In light of our disposition of the jurisdictional question and the allegation of prejudice regarding the factfinder, it is unnecessary to reach the remaining issues raised by petitioner, which relate in essence to the nature and extent of Pfister's injuries and of the compensation to which he claimed entitlement. The order of the Benefits Review Board is therefore
Sitting by designation pursuant to 28 U.S.C. § 294(d)
Counsel for petitioner did not appear at rescheduled oral argument, and no motion for continuance was received. The court has determined that the facts and legal arguments are adequately presented in the briefs and record and that oral argument would not significantly aid the court, and with the concurrence of counsel for respondents has unanimously agreed to decide the cause without oral argument on all the briefs, the pleadings and the record
We are bound by this court's decision in Director v. Nat'l Van Lines, Inc., 613 F.2d 972, 979 n.20 (D.C. Cir. 1979), cert. denied, 448 U.S. 907, 100 S. Ct. 3049, 65 L. Ed. 2d 1136 (1980), to hold that we have jurisdiction under 33 U.S.C. § 921(c) to pass upon the Board's decision

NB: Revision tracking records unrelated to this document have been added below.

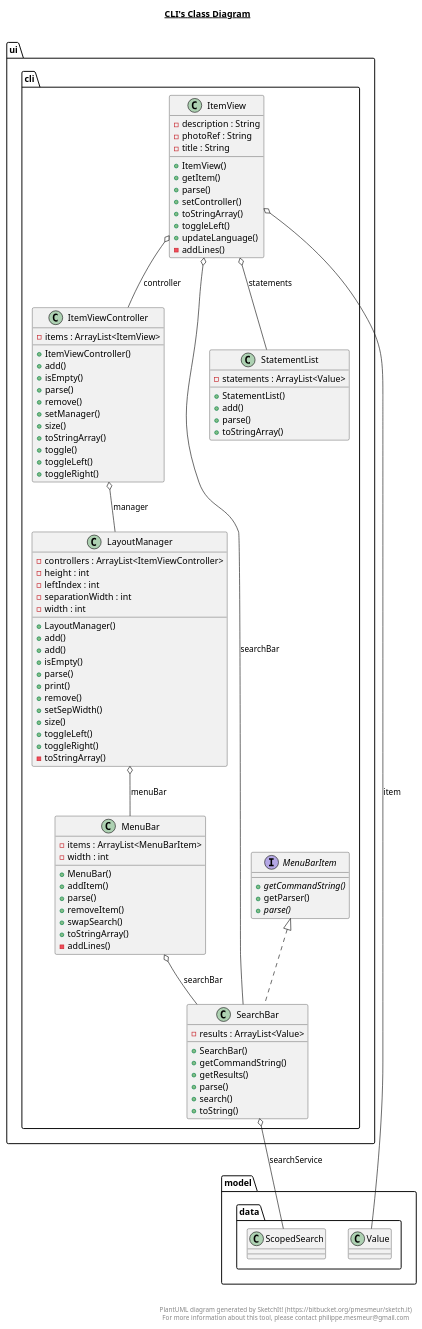
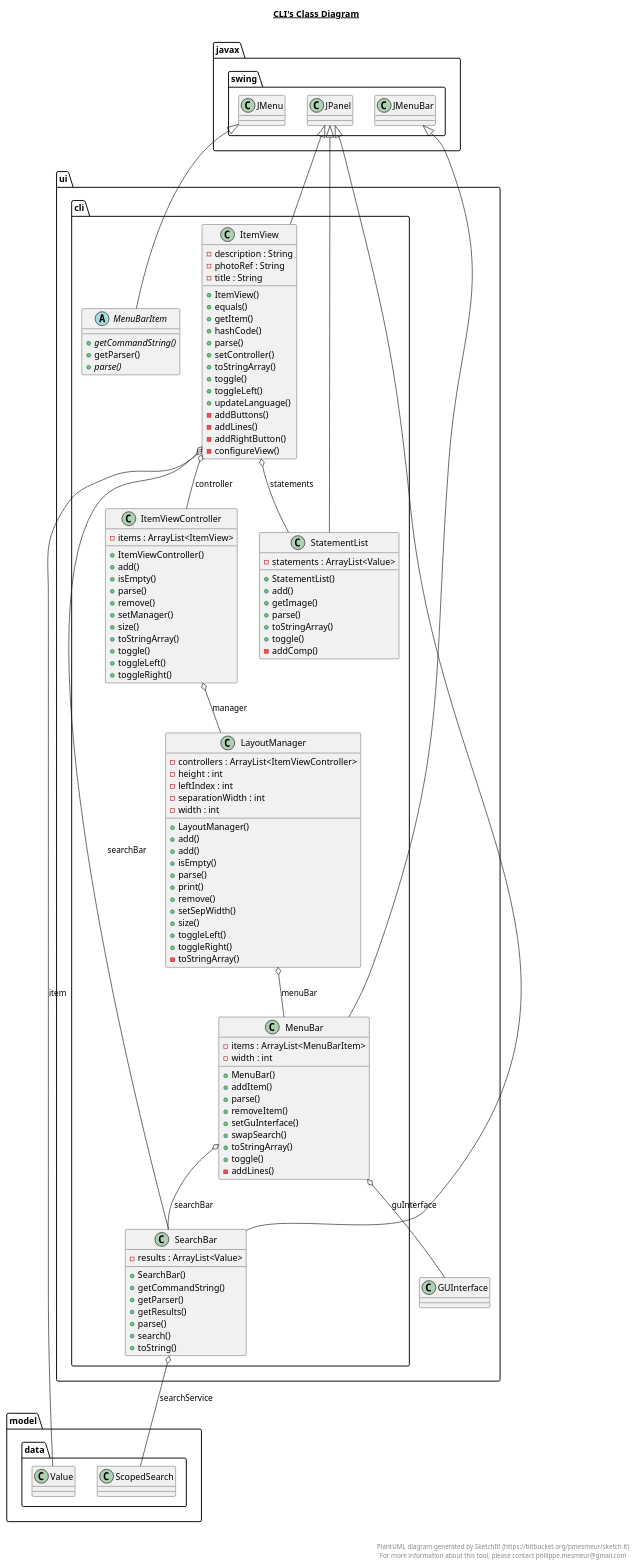
The diagram in src/main/ui/cli/cli.plantuml (Bryce-MW/WikidataExplorer), drawn with PlantUML before and after one commit. The commit also changed 8 other files, not shown here.

```diff
--- a/src/main/ui/cli/cli.plantuml
+++ b/src/main/ui/cli/cli.plantuml
@@ -1,143 +1,160 @@
 @startuml
 
 title __CLI's Class Diagram__\n
 
   namespace ui {
     namespace cli {
       class ui.cli.ItemView {
           - description : String
           - photoRef : String
           - title : String
           + ItemView()
+          + equals()
           + getItem()
+          + hashCode()
           + parse()
           + setController()
           + toStringArray()
+          + toggle()
           + toggleLeft()
           + updateLanguage()
+          - addButtons()
           - addLines()
+          - addRightButton()
+          - configureView()
       }
     }
   }
   
 
   namespace ui {
     namespace cli {
       class ui.cli.ItemViewController {
           - items : ArrayList<ItemView>
           + ItemViewController()
           + add()
           + isEmpty()
           + parse()
           + remove()
           + setManager()
           + size()
           + toStringArray()
           + toggle()
           + toggleLeft()
           + toggleRight()
       }
     }
   }
   
 
   namespace ui {
     namespace cli {
       class ui.cli.LayoutManager {
           - controllers : ArrayList<ItemViewController>
           - height : int
           - leftIndex : int
           - separationWidth : int
           - width : int
           + LayoutManager()
           + add()
           + add()
           + isEmpty()
           + parse()
           + print()
           + remove()
           + setSepWidth()
           + size()
           + toggleLeft()
           + toggleRight()
           - toStringArray()
       }
     }
   }
   
 
   namespace ui {
     namespace cli {
       class ui.cli.MenuBar {
           - items : ArrayList<MenuBarItem>
           - width : int
           + MenuBar()
           + addItem()
           + parse()
           + removeItem()
+          + setGuInterface()
           + swapSearch()
           + toStringArray()
+          + toggle()
           - addLines()
       }
     }
   }
   
 
   namespace ui {
     namespace cli {
-      interface ui.cli.MenuBarItem {
+      abstract class ui.cli.MenuBarItem {
           {abstract} + getCommandString()
           + getParser()
           {abstract} + parse()
       }
     }
   }
   
 
   namespace ui {
     namespace cli {
       class ui.cli.SearchBar {
           - results : ArrayList<Value>
           + SearchBar()
           + getCommandString()
+          + getParser()
           + getResults()
           + parse()
           + search()
           + toString()
       }
     }
   }
   
 
   namespace ui {
     namespace cli {
       class ui.cli.StatementList {
           - statements : ArrayList<Value>
           + StatementList()
           + add()
+          + getImage()
           + parse()
           + toStringArray()
+          + toggle()
+          - addComp()
       }
     }
   }
   
 
+  ui.cli.ItemView -up-|> javax.swing.JPanel
   ui.cli.ItemView o-- ui.cli.ItemViewController : controller
   ui.cli.ItemView o-- model.data.Value : item
   ui.cli.ItemView o-- ui.cli.SearchBar : searchBar
   ui.cli.ItemView o-- ui.cli.StatementList : statements
   ui.cli.ItemViewController o-- ui.cli.LayoutManager : manager
   ui.cli.LayoutManager o-- ui.cli.MenuBar : menuBar
+  ui.cli.MenuBar -up-|> javax.swing.JMenuBar
+  ui.cli.MenuBar o-- ui.GUInterface : guInterface
   ui.cli.MenuBar o-- ui.cli.SearchBar : searchBar
-  ui.cli.SearchBar .up.|> ui.cli.MenuBarItem
+  ui.cli.MenuBarItem -up-|> javax.swing.JMenu
+  ui.cli.SearchBar -up-|> javax.swing.JPanel
   ui.cli.SearchBar o-- model.data.ScopedSearch : searchService
+  ui.cli.StatementList -up-|> javax.swing.JPanel
 
 
 right footer
 
 
 PlantUML diagram generated by SketchIt! (https://bitbucket.org/pmesmeur/sketch.it)
 For more information about this tool, please contact philippe.mesmeur@gmail.com
 endfooter
 
 @enduml
```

Although the court's opinion in Boughman does not discuss the jurisdictional issue, the briefs in that case disclose that the Board's ruling upholding jurisdiction was challenged by petitioners on review and so was before the court. Therefore, the jurisdictional question was necessarily, albeit implicitly, resolved by the court in favor of jurisdiction
Section 20 of the Longshoremen's Act, 33 U.S.C. § 920 (1976) provides:
In any proceeding for the enforcement of a claim for compensation under this chapter it shall be presumed, in the absence of substantial evidence to the contrary-
(a) That the claim comes within the provisions of this chapter.
These included protests to the Chief ALJ, and a petition for mandamus directing the ALJ to remove himself filed with this court
Petitioner's demand that the Circuit Judges assigned to this case recuse themselves was also denied as being insufficient. Pfister v. Benefits Review Board, No. 80-1081 (D.C. Cir. March 11, 1982) (order denying motion for disqualification)